(WHAT IS EXPECTED) All of the records must be restated exactly, with every line complete.

(Records from a dataset)
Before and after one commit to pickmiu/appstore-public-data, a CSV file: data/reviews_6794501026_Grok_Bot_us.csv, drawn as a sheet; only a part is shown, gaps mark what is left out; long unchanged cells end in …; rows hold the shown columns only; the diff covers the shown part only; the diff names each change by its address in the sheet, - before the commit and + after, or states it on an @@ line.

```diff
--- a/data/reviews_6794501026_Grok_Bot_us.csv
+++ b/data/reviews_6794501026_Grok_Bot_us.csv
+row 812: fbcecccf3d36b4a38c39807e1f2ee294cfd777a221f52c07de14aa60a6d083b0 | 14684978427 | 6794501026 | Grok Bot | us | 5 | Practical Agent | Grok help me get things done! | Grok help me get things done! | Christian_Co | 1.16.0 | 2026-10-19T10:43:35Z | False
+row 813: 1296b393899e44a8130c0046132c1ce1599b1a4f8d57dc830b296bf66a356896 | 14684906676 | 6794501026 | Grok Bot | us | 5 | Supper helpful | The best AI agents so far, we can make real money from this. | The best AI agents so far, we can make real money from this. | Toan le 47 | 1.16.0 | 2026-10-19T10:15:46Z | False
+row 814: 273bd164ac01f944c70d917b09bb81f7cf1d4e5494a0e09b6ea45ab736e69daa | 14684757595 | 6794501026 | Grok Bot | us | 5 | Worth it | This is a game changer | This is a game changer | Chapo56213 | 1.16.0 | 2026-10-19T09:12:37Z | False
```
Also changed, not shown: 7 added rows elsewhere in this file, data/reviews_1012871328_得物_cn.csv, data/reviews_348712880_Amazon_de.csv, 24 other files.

(RESULT)
Before and after one commit to pickmiu/appstore-public-data, a CSV file: data/reviews_6794501026_Grok_Bot_us.csv, drawn as a sheet; only a part is shown, gaps mark what is left out; long unchanged cells end in …; rows hold the shown columns only; the diff covers the shown part only; the diff names each change by its address in the sheet, - before the commit and + after, or states it on an @@ line.

```diff
--- a/data/reviews_6794501026_Grok_Bot_us.csv
+++ b/data/reviews_6794501026_Grok_Bot_us.csv
+row 812: fbcecccf3d36b4a38c39807e1f2ee294cfd777a221f52c07de14aa60a6d083b0 | 14684978427 | 6794501026 | Grok Bot | us | 5 | Practical Agent | Grok help me get things done! | Grok help me get things done! | Christian_Co | 1.16.0 | 2026-10-19T10:43:35Z | False
+row 813: 1296b393899e44a8130c0046132c1ce1599b1a4f8d57dc830b296bf66a356896 | 14684906676 | 6794501026 | Grok Bot | us | 5 | Supper helpful | The best AI agents so far, we can make real money from this. | The best AI agents so far, we can make real money from this. | Toan le 47 | 1.16.0 | 2026-10-19T10:15:46Z | False
+row 814: 273bd164ac01f944c70d917b09bb81f7cf1d4e5494a0e09b6ea45ab736e69daa | 14684757595 | 6794501026 | Grok Bot | us | 5 | Worth it | This is a game changer | This is a game changer | Chapo56213 | 1.16.0 | 2026-10-19T09:12:37Z | False
```
Also changed, not shown: 7 added rows elsewhere in this file, data/reviews_1012871328_得物_cn.csv, data/reviews_348712880_Amazon_de.csv, 24 other files.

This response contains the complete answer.